Thus I see the problem of knowledge in a different way from that of my predecessors. Security and justification of claims to knowledge are not my problem. Instead, my problem is the growth of knowledge: in which sense can we speak of the growth or the progress of knowledge, and how can we achieve it? 
In upholding an objective third world [World 3] I hope to provoke those whom I call ‘belief philosophers’: those who, like Descartes, Locke, Berkeley, Hume, Kant, or Russell, are interested in our subjective beliefs, and their basis or origin. Against these belief philosophers I urge that our problem is to find better and bolder theories; and that critical preference counts, but not belief. 
The commonsense theory of knowledge (which I have also dubbed ‘the bucket theory of the mind’) is the theory most famous in the form of the assertion that ‘there is nothing in our intellect which has not entered it through the senses’. (I have tried to show that this view was first formulated by Parmenides—in a satirical vein: Most mortals have nothing in their erring intellect unless it got there through their erring senses.) 
The phenomenon of human knowledge is no doubt the greatest miracle in our universe.

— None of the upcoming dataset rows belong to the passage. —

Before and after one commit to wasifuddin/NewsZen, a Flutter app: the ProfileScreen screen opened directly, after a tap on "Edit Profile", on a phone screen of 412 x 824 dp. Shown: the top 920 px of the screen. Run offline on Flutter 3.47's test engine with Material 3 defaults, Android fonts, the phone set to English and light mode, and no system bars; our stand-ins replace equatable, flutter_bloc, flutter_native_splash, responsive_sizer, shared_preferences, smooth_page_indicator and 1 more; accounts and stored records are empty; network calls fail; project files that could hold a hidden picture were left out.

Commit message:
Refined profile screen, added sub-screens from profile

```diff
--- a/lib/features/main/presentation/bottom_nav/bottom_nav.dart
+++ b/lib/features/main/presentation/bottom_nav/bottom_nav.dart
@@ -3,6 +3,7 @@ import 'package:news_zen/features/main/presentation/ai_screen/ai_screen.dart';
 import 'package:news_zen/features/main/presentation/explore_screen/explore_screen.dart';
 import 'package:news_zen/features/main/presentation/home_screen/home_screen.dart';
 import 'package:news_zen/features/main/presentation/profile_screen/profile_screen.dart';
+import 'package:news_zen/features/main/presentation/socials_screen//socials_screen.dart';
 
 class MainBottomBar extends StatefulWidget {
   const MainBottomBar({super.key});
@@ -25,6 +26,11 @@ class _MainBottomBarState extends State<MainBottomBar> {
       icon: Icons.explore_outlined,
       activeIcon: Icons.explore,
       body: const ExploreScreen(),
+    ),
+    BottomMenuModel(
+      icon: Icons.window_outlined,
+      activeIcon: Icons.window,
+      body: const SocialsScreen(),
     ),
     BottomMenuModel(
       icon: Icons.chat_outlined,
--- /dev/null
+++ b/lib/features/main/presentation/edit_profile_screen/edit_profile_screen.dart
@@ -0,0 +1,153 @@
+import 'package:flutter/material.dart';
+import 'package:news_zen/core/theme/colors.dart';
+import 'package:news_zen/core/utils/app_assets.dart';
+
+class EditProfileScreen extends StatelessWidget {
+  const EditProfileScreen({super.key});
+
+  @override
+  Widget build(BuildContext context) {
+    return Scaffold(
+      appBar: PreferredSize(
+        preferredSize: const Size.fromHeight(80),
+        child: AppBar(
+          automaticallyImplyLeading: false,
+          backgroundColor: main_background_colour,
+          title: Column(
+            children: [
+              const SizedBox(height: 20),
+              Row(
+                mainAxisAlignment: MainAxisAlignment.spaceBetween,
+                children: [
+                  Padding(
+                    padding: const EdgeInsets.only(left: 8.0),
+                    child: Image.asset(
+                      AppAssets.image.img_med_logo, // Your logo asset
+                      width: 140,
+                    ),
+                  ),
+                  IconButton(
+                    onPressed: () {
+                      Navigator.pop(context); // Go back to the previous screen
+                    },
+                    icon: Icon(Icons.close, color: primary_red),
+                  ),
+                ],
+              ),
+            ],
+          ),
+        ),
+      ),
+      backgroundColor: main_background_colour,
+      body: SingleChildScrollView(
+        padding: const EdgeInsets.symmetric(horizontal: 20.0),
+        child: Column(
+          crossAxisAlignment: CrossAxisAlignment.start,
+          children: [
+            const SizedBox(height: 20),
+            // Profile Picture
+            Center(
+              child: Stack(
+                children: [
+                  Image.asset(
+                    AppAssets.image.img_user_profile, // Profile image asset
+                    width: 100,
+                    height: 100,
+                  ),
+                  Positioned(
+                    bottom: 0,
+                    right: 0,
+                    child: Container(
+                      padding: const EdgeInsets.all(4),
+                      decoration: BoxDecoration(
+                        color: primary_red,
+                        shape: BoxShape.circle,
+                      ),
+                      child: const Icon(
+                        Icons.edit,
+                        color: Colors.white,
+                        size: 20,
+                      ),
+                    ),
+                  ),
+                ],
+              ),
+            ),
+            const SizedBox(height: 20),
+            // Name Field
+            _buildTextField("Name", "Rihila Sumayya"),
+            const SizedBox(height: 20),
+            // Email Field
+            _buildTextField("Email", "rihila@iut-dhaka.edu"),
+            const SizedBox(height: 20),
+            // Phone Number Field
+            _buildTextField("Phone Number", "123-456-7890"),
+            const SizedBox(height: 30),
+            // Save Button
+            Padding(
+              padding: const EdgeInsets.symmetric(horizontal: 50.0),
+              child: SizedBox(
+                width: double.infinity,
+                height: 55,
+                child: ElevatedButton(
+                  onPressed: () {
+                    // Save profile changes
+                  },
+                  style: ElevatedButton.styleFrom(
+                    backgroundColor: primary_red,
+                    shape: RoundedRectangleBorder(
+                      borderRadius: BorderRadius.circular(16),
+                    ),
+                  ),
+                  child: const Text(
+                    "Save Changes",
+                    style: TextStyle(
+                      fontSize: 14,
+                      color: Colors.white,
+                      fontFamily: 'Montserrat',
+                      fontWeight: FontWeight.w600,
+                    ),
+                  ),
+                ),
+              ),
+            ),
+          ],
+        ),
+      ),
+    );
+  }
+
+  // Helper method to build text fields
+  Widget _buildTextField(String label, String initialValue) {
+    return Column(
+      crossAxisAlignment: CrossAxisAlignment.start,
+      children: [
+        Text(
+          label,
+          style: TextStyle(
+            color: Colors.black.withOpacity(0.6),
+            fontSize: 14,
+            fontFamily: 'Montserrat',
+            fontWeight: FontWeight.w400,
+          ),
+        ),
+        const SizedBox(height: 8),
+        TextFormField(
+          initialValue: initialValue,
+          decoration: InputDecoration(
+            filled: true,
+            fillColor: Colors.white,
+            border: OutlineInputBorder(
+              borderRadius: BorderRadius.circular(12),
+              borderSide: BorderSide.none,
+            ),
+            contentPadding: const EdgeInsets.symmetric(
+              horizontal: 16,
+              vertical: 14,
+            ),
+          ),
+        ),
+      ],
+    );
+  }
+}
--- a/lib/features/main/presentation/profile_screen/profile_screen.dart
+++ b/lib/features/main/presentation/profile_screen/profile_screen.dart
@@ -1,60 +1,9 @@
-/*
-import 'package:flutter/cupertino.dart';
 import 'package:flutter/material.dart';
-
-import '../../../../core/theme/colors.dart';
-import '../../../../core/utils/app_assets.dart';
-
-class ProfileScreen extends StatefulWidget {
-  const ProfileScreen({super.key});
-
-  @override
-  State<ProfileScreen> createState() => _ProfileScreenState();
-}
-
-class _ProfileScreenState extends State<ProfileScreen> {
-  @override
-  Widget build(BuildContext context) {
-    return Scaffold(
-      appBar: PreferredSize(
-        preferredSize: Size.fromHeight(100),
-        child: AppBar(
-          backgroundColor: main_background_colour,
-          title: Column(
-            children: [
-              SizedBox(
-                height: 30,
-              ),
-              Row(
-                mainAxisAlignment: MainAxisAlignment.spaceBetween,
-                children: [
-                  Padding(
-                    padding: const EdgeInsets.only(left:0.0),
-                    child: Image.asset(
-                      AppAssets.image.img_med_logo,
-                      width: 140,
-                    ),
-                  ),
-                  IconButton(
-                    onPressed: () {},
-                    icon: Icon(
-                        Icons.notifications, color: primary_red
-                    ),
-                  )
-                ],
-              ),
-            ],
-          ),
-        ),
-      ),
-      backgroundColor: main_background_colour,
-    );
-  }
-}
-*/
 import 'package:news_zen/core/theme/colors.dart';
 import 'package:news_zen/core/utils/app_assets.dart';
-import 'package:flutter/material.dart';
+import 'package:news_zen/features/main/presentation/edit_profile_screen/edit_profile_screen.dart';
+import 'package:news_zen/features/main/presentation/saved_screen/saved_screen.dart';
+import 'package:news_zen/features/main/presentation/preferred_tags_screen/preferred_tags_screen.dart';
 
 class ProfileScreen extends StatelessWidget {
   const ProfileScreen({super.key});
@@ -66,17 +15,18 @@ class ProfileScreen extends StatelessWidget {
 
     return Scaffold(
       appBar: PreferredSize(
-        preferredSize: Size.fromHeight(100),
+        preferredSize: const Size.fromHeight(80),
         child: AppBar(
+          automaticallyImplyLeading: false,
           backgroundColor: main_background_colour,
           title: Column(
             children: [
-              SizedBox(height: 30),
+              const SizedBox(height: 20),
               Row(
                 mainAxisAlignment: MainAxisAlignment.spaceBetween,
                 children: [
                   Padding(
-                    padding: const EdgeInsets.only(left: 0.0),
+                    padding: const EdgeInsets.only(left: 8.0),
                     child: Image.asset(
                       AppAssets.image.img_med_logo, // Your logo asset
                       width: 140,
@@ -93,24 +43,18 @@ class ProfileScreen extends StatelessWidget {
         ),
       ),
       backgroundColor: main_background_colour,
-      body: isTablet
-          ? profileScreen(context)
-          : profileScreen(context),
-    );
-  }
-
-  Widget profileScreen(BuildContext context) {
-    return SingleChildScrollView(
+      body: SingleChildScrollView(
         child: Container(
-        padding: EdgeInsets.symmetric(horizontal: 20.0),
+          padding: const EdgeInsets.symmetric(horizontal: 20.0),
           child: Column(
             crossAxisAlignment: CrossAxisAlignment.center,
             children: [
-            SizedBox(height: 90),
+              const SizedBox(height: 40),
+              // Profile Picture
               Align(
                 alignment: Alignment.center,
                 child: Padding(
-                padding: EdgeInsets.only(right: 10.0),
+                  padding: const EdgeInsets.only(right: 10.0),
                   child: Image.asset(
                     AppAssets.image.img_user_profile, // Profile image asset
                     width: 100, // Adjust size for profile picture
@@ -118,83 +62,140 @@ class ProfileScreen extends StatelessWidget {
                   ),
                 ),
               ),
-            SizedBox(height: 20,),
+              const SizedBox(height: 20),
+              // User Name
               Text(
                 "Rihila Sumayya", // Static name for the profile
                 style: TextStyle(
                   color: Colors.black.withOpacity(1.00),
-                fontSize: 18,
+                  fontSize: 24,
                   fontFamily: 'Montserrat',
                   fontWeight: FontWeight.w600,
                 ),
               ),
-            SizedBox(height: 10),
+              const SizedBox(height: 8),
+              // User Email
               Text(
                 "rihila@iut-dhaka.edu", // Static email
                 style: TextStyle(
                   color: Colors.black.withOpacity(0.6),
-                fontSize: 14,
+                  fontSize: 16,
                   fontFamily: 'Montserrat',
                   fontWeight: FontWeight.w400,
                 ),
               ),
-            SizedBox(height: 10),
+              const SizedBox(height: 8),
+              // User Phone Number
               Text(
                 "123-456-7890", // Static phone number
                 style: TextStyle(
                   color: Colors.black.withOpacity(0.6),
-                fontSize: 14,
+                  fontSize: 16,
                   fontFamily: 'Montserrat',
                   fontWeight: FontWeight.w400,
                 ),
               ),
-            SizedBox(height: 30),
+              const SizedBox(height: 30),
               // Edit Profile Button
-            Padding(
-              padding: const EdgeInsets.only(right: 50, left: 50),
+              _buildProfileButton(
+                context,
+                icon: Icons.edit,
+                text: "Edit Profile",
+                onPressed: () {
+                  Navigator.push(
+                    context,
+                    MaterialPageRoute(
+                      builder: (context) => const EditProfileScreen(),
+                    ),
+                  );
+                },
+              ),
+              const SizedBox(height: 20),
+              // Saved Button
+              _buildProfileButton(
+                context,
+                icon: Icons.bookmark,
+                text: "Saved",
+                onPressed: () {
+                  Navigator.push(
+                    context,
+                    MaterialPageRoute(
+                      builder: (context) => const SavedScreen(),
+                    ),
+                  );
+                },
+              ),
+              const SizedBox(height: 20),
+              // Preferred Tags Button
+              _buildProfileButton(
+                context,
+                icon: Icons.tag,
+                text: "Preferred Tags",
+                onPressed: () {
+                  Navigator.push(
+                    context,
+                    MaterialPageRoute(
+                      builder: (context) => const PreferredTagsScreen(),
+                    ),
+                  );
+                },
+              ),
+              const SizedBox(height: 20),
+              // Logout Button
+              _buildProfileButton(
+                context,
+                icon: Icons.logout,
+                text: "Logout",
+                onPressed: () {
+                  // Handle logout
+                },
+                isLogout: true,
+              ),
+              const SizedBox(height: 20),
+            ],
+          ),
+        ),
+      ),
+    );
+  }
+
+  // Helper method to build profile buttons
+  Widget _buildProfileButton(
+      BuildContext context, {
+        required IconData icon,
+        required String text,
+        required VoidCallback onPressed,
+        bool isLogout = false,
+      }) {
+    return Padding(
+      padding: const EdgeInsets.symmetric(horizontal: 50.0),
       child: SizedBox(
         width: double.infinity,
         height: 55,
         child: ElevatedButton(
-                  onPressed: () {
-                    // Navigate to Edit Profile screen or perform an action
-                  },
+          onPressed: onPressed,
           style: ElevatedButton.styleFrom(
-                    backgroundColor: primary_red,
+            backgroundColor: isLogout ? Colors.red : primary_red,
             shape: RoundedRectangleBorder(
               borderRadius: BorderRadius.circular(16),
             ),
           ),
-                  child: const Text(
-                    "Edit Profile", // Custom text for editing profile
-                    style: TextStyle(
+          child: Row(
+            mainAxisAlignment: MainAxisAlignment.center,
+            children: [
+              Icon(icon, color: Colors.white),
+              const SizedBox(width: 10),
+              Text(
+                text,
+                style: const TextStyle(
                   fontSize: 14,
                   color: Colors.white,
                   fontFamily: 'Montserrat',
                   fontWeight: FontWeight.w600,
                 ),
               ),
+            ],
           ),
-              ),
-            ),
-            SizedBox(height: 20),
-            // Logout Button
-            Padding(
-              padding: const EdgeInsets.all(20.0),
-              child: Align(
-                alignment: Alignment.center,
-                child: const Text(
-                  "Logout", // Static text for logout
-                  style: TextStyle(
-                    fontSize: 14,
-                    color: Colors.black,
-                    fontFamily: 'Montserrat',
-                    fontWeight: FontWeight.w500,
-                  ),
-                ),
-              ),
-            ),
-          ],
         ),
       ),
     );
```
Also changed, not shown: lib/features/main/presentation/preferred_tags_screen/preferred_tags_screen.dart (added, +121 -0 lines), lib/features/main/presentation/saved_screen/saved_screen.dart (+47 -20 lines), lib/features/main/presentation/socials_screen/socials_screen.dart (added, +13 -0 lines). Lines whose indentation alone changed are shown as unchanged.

It constitutes a problem that will not soon be solved, and I am far from thinking that the preset volume makes even a small contribution to its solution. But I hope that I have helped to restart a discussion which for three centuries has been bogged down in preliminaries.
Since Descartes, Hobbes, Locke, and their school, which includes not only David Hume but also Thomas Reid, the theory of human knowledge has been largely subjectivist: knowledge has been regarded as a specially secure kind of human belief, and scientific knowledge as a specially secure kind of human knowledge.
The essays in this book break with a tradition that can be traced back to Aristotle—the tradition of this commonsense theory of knowledge. I am a great admirer of common sense which, I assert, is essentially selfcritical. But while I am prepared to uphold to the last the essential truth of commonsense realism, I regard the commonsense theory of knowledge as a subjectivist blunder. This blunder has dominated Western philosophy. I have made an attempt to eradicate it, and to replace it by an objective theory of essentially conjectural knowledge. This may be a bold claim but I do not apologize for it. [Preface]
Earlier I said that Popper believed in absolute and objective truth. This is very easily misunderstood, especially if we equate a definition of ‘truth’ with a criterion of truth. But whether or not truth is absolute has nothing whatsoever to do with whether or not we have a criterion for determining what it is. ‘Absolute’ simply means that something is not conditional or relative to anything else. Popper thought that truth is absolute in just this sense. Being true is different from being-believed-to-be true. It is not relative to or conditioned by what anyone believes. And it does not depend upon a theory, or evidence, or a historical context, or anything else—except the facts. 
My first thesis involves the existence of two different senses of knowledge or of thought: (1) knowledge or thought in the subjective sense, consisting of a state of mind or of consciousness or a disposition to behave or to react, and (2) knowledge in an objective sense, consisting of problems, theories, and arguments as such. Knowledge in this objective sense is totally independent of anybody’s claim to know; also it is independent of anybody’s belief, or disposition to assent; or to assert, or to act. Knowledge in the objective sense is knowledge without a knower: it is knowledge without a knowing subject.
Of thought in the objective sense Frege wrote: ‘I understand by a thought not the subjective act of thinking but its objective content…’. [108-9]